(RECORDS SHOWN Opens)

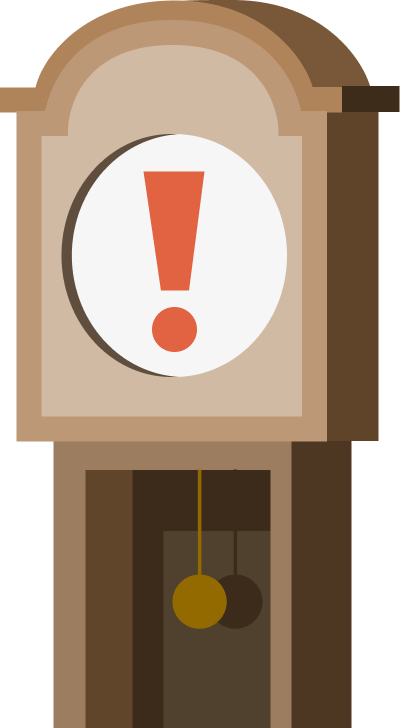
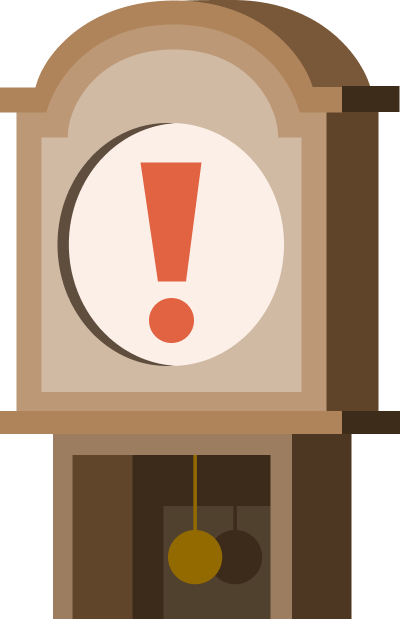
copywriting & visual changes

Changed region(s): [[0.0, 0.1842, 1.0, 1.0], [0.0, 0.0, 1.0, 0.2456], [0.48, 0.3376, 0.51, 0.3683]]

diff --git a/src/features/eventCard/IdentityPromptCard.tsx b/src/features/eventCard/IdentityPromptCard.tsx
@@ -40,26 +40,30 @@ export function IdentityPromptCard() {
   if (saved || sessionUser || storedUser?.email) return null;
 
   return (
-    /* Grid rather than a flex row, so the form can change which cells it
-       occupies without moving in the DOM: on a narrow card it spans both
-       columns (full-width fields), and once the card is wide enough it
-       drops back beside the clock, which then spans both rows and keeps
-       its full-card height. `@container` measures the card itself, not the
-       viewport — the card is the thing that runs out of room. */
+    /* Grid, so the form can change which cells it occupies without moving
+       in the DOM. On a narrow card it spans both columns and the fields get
+       the card's full width; once there is room, it drops back beside the
+       clock, which then spans both rows and runs the card's full height.
+       `@container` measures the card itself, not the viewport — the card is
+       the thing that runs out of room. */
     <section
       aria-labelledby="identity-prompt-title"
-      className="rounded-card @container mb-4 grid w-full grid-cols-[minmax(0,1fr)_auto] overflow-hidden border border-stone-200 bg-white"
+      className="rounded-card @md:bg-brand-sand @container mb-4 grid w-full grid-cols-[minmax(0,1fr)_auto] overflow-hidden border border-stone-200 bg-white"
     >
-      <div className="col-start-1 row-start-1 min-w-0 p-4 pb-0 sm:p-5 sm:pb-0">
+      {/* Stacked layout: a sand band behind the intro and the clock, ending
+          where the form begins, so the clock has a surface to stand on. The
+          boundary is the colour change itself — no rule needed. Side by
+          side the whole card is sand instead, since a band there would
+          leave an L-shaped block around the full-height clock. */}
+      <div className="bg-brand-sand col-start-1 row-start-1 min-w-0 p-4 sm:p-5">
         <h2
           id="identity-prompt-title"
-          className="text-brand-secondary text-base font-bold tracking-tight sm:text-lg"
+          className="text-brand-secondary text-base font-extrabold tracking-wide uppercase sm:text-xl"
         >
-          Konfiguroi ilmo-identiteettisi
+          Aloita täydentämällä ilmotietosi
         </h2>
         <p className="text-brand-dark mt-1 text-sm sm:text-base">
-          Nimi ja sähköposti tähän selaimeen, niin oot valmiina tappeleen
-          paikoista.
+          Näillä tiedoilla ilmoat tapahtumiin jatkossa automaattisesti
         </p>
       </div>
 
@@ -67,7 +71,7 @@ export function IdentityPromptCard() {
           leftover space above the clock rather than splitting it evenly,
           and `contain` keeps the whole case visible — the image is 400×728,
           so cropping it to the column width cut its sides off. */}
-      <div className="col-start-2 row-start-1 w-28 shrink-0 pt-6 pr-3 pl-1 @md:row-span-2 @md:w-44 @md:pt-8 @md:pr-4">
+      <div className="bg-brand-sand col-start-2 row-start-1 min-h-28 w-24 shrink-0 pt-4 pr-3 pl-1 @md:row-span-2 @md:min-h-0 @md:w-36 @md:pt-6 @md:pr-4">
         {/* eslint-disable-next-line @next/next/no-img-element */}
         <img
           src={PROMPT_IMAGE}
@@ -82,7 +86,7 @@ export function IdentityPromptCard() {
 
       <form
         onSubmit={save}
-        className="col-span-2 col-start-1 row-start-2 flex flex-col gap-3 p-4 sm:p-5 @md:col-span-1 @3xl:flex-row @3xl:items-start"
+        className="@md:bg-brand-sand col-span-2 col-start-1 row-start-2 flex flex-col gap-3 p-4 sm:p-5 @md:col-span-1 @3xl:flex-row @3xl:items-start"
       >
         <div className="min-w-0 flex-1">
           <Input

diff --git a/src/features/eventCard/EventCard.tsx b/src/features/eventCard/EventCard.tsx
@@ -72,41 +72,36 @@ export function EventCard({
         >
           <BannerImage src={getEventImage(event.id)} muted={isClosed} />
 
-          {/* A closed event still belongs in the list, but it is not
-              actionable — the drained image and the padlock say so before
-              any text is read. The status line stays red for the people who
-              do read it. */}
-          {isClosed && (
-            <span
-              className={`absolute left-3 rounded-full bg-stone-900/65 p-1.5 text-white ${
-                event.draft ? "top-11" : "top-3"
-              }`}
-              title="Ilmoittautuminen sulkeutunut"
-            >
-              <Lock size={14} strokeWidth={2.5} aria-hidden />
-            </span>
-          )}
-
           {event.draft && (
             <span className="absolute top-0 left-0 bg-amber-600 px-2 py-1 text-[11px] font-bold tracking-wide text-white uppercase">
               Luonnos
             </span>
           )}
 
-          {/* Editorial tag ("Vuoden haippisin"). Deliberately not the solid
-              rectangle glued to the corner: a floating pill that reads as a
-              sticker on the picture. Inverted — dark green ground, lime
-              text — because lime on a pale image barely registered; this
-              way it carries across any picture without borrowing the coral
-              or amber that already mean "closed" and "draft" elsewhere on
-              the card. */}
-          {event.badgeText && (
-            <span
-              className={`shadow-card absolute top-3 right-3 max-w-[70%] truncate rounded-full px-3 py-1.5 text-xs font-bold tracking-wide uppercase sm:text-[0.8125rem] ${BADGE_TONE_CLASS[event.badgeTone]}`}
-            >
-              {event.badgeText}
-            </span>
-          )}
+          {/* Corner stack, so a closed event that also carries an editorial
+              tag shows both instead of one landing on top of the other. */}
+          <div className="absolute top-3 right-3 flex max-w-[80%] flex-col items-end gap-2">
+            {/* A closed event still belongs in the list, but it is not
+                actionable — the drained image and this padlock say so
+                before any text is read. */}
+            {isClosed && (
+              <span className="shadow-card flex items-center gap-1.5 rounded-full bg-stone-900/70 px-3 py-1.5 text-xs font-bold tracking-wide text-white uppercase sm:text-[0.8125rem]">
+                <Lock size={13} strokeWidth={2.75} aria-hidden />
+                Ilmo päättynyt
+              </span>
+            )}
+
+            {/* Editorial tag ("Vuoden haippisin"). Deliberately not the
+                solid rectangle glued to the corner: a floating pill that
+                reads as a sticker on the picture. */}
+            {event.badgeText && (
+              <span
+                className={`shadow-card max-w-full truncate rounded-full px-3 py-1.5 text-xs font-bold tracking-wide uppercase sm:text-[0.8125rem] ${BADGE_TONE_CLASS[event.badgeTone]}`}
+              >
+                {event.badgeText}
+              </span>
+            )}
+          </div>
 
           {/* Two layers rather than one gradient over the whole block: the
               ramp is a fixed height that always sits directly above the

diff --git a/src/features/layout/HeaderAccountMenu.tsx b/src/features/layout/HeaderAccountMenu.tsx
@@ -9,7 +9,7 @@ import {
   type ReactNode,
 } from "react";
 import Link from "next/link";
-import { UserRound } from "lucide-react";
+import { Check, UserRound } from "lucide-react";
 import { useUser } from "@/features/auth/hooks/useUser";
 import { signOut } from "@/server/auth/auth-client";
 import { routes } from "@/utils/routes";
@@ -137,7 +137,7 @@ export function HeaderAccountMenu() {
     ? (displayLine ?? "Tili")
     : displayLine
       ? displayLine
-      : "Ilmo-identiteetti";
+      : "Ilmotiedot";
 
   const triggerSub = sessionUser
     ? subLine
@@ -154,8 +154,8 @@ export function HeaderAccountMenu() {
 
   /* Mobile is the primary target and the header only has room for one of
      the two: the site title or the name + email lines. So below `sm` the
-     trigger collapses to a single icon (with a dot when an identity is
-     already stored) and the text moves into the panel it opens. */
+     trigger collapses to a single icon (with a check badge when an identity
+     is already stored) and the text moves into the panel it opens. */
   return (
     <div className="relative shrink-0">
       <button
@@ -166,8 +166,8 @@ export function HeaderAccountMenu() {
         aria-haspopup="dialog"
         aria-label={
           sessionUser || displayLine
-            ? `Ilmo-identiteetti: ${displayLine ?? subLine ?? ""}`
-            : "Aseta ilmo-identiteetti"
+            ? `Ilmotiedot: ${displayLine ?? subLine ?? ""}`
+            : "Aseta ilmotiedot"
         }
         className="rounded-control focus-visible:ring-offset-brand-primary flex items-center gap-1 p-2 text-white transition-colors hover:bg-white/10 focus-visible:ring-2 focus-visible:ring-white/80 focus-visible:ring-offset-2 focus-visible:outline-hidden sm:max-w-xs sm:gap-1.5 sm:py-1.5 sm:pr-1.5 sm:pl-2.5"
       >
@@ -175,9 +175,11 @@ export function HeaderAccountMenu() {
           <UserRound size={24} strokeWidth={2.25} aria-hidden />
           {displayLine && (
             <span
-              className="bg-brand-lime ring-brand-primary absolute -top-0.5 -right-0.5 size-2.5 rounded-full ring-2"
+              className="bg-brand-lime text-brand-secondary ring-brand-primary absolute -top-1 -right-1 flex size-4 items-center justify-center rounded-full ring-2"
               aria-hidden
-            />
+            >
+              <Check size={10} strokeWidth={4} />
+            </span>
           )}
         </span>
 
@@ -200,7 +202,7 @@ export function HeaderAccountMenu() {
         open={open}
         onClose={closePanel}
         titleId={titleId}
-        title={sessionUser ? "Tilin tiedot" : "Ilmo-identiteetti"}
+        title={sessionUser ? "Tilin tiedot" : "Ilmotiedot"}
         panelRef={panelRef}
         triggerRef={triggerRef}
       >

diff --git a/src/features/eventCard/eventFill.ts b/src/features/eventCard/eventFill.ts
@@ -38,17 +38,22 @@ export function getEventFill(event: EnrichedEvent): EventFill {
   const countText = `${signupCount} ilmoittautunutta`;
 
   if (capacity === null || capacity === 0) {
+    // No seat count to quote when a quota is unlimited.
     return {
       level: "free",
       signupCount,
       capacity,
       label: `${countText} · tilaa jäljellä`,
       countText,
-      availabilityText: "Paljon paikkoja jäljellä",
+      availabilityText: "Ei paikkarajaa",
     };
   }
 
   const ratio = signupCount / capacity;
+  // Same shape in every state, including a full event at 0/30 — a number
+  // people can compare between cards beats three different phrasings.
+  const seatsLeft = Math.max(0, capacity - signupCount);
+  const seatsText = `${seatsLeft}/${capacity} paikkaa jäljellä`;
 
   if (ratio >= 1) {
     return {
@@ -57,7 +62,7 @@ export function getEventFill(event: EnrichedEvent): EventFill {
       capacity,
       label: `${signupCount}/${capacity} · täynnä, ilmoittautuminen jonoon`,
       countText,
-      availabilityText: "Ei paikkoja jäljellä",
+      availabilityText: seatsText,
     };
   }
 
@@ -68,7 +73,7 @@ export function getEventFill(event: EnrichedEvent): EventFill {
       capacity,
       label: `${signupCount}/${capacity} · täyttymässä`,
       countText,
-      availabilityText: "Vähän paikkoja jäljellä",
+      availabilityText: seatsText,
     };
   }
 
@@ -78,7 +83,7 @@ export function getEventFill(event: EnrichedEvent): EventFill {
     capacity,
     label: `${signupCount}/${capacity} · tilaa jäljellä`,
     countText,
-    availabilityText: "Paljon paikkoja jäljellä",
+    availabilityText: seatsText,
   };
 }
 

diff --git a/src/pages/index.tsx b/src/pages/index.tsx
@@ -49,7 +49,7 @@ export default function DesktopPage() {
               <IdentityPromptCard />
             </HydrationZustand>
 
-            <header className="mb-6 w-full">
+            <header className="mt-2 mb-4 w-full">
               <h1 className="text-brand-dark text-xl font-extrabold tracking-tight uppercase sm:text-2xl">
                 Tapahtumat
               </h1>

(RECORDS SHOWN Closes)

In the listing above, how many lines hold the string "availabilityText"? Only the number is to be reported.

8